* _Exercise requirements_
Show each line of the data below that has the string "textbf" in it.

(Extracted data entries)

___

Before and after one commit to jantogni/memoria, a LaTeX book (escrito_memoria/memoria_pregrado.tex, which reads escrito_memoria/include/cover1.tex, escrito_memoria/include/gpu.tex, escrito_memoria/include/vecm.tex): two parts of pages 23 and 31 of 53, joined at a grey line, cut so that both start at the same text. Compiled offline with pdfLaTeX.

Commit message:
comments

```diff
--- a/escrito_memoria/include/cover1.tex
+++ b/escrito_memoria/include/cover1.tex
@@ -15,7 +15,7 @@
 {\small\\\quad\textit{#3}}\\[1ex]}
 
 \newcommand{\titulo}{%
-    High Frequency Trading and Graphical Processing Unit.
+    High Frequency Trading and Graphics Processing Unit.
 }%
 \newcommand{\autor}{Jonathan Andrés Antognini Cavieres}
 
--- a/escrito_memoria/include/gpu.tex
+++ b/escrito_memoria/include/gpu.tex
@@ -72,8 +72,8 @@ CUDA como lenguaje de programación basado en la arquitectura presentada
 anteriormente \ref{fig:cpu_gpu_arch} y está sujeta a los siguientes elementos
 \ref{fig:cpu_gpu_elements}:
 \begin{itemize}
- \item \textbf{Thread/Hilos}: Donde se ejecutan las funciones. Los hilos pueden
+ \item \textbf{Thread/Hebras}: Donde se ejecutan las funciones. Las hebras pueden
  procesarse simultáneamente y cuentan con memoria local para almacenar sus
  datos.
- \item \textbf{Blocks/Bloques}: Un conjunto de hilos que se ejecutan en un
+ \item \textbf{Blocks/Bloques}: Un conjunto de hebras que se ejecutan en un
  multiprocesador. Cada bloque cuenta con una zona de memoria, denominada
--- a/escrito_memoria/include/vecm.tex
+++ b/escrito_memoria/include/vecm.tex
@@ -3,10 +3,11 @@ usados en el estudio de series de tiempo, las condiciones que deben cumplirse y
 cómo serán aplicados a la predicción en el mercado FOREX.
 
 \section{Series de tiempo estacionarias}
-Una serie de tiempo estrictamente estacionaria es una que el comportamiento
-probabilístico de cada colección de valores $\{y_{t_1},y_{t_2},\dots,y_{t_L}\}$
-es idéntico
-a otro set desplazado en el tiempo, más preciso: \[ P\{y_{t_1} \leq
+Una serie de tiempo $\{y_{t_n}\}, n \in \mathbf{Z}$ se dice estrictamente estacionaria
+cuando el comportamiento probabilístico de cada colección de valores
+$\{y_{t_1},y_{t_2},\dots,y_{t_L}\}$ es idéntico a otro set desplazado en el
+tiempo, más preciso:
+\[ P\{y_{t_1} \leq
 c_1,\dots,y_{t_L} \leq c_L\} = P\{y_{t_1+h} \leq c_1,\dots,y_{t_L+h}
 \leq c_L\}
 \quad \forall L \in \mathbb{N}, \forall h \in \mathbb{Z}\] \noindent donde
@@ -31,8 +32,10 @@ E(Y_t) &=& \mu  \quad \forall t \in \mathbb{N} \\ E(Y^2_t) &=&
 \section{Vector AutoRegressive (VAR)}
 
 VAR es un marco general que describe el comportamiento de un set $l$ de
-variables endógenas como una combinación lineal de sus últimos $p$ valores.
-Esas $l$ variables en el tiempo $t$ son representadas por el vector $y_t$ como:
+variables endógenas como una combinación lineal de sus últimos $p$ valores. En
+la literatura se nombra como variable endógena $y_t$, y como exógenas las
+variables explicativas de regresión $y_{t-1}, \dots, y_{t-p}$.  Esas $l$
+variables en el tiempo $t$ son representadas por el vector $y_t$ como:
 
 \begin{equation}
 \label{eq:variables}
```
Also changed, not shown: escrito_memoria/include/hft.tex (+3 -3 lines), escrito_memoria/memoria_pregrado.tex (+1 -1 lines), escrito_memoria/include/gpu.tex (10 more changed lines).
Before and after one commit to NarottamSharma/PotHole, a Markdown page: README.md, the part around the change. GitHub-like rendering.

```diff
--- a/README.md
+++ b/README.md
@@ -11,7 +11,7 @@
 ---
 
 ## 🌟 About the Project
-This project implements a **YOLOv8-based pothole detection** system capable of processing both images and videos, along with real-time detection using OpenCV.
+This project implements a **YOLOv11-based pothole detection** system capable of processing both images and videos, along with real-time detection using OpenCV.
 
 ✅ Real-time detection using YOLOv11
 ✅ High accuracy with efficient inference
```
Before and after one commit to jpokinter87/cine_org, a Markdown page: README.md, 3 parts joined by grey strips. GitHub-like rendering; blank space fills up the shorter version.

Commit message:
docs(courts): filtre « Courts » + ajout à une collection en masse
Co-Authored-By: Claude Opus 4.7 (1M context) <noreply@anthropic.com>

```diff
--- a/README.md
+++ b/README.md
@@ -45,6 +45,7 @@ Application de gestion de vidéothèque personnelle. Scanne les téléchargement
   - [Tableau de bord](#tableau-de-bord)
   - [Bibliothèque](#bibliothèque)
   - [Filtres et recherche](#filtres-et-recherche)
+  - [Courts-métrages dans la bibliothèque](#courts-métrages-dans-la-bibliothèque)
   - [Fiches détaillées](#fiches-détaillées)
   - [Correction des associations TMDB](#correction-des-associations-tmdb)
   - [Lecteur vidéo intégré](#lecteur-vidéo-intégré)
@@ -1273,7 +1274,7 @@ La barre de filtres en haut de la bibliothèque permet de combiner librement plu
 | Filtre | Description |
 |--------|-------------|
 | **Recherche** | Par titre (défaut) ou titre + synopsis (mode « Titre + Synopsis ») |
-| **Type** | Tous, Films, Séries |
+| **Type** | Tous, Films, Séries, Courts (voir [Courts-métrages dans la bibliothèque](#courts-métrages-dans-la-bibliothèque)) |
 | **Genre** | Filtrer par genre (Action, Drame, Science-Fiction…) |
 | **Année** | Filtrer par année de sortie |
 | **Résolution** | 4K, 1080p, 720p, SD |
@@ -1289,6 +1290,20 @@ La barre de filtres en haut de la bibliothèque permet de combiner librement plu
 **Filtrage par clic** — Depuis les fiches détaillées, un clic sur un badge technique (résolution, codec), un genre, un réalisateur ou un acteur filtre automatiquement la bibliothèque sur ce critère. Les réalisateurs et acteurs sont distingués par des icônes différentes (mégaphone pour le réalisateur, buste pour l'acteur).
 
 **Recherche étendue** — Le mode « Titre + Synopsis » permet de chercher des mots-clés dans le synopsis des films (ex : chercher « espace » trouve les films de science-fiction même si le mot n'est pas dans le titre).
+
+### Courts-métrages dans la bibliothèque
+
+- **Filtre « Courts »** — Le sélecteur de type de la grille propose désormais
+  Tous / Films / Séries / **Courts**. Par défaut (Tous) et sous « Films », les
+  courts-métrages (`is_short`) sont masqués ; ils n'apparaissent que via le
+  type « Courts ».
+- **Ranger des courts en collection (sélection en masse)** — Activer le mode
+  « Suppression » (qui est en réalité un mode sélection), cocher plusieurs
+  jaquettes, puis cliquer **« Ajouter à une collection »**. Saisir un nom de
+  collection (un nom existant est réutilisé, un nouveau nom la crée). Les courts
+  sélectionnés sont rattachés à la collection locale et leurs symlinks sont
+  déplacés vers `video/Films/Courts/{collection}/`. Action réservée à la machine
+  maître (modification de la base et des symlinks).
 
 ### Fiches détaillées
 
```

___

* _Task answer_
- \item \textbf{Thread/Hilos}: Donde se ejecutan las funciones. Los hilos pueden
+ \item \textbf{Thread/Hebras}: Donde se ejecutan las funciones. Las hebras pueden
- \item \textbf{Blocks/Bloques}: Un conjunto de hilos que se ejecutan en un
+ \item \textbf{Blocks/Bloques}: Un conjunto de hebras que se ejecutan en un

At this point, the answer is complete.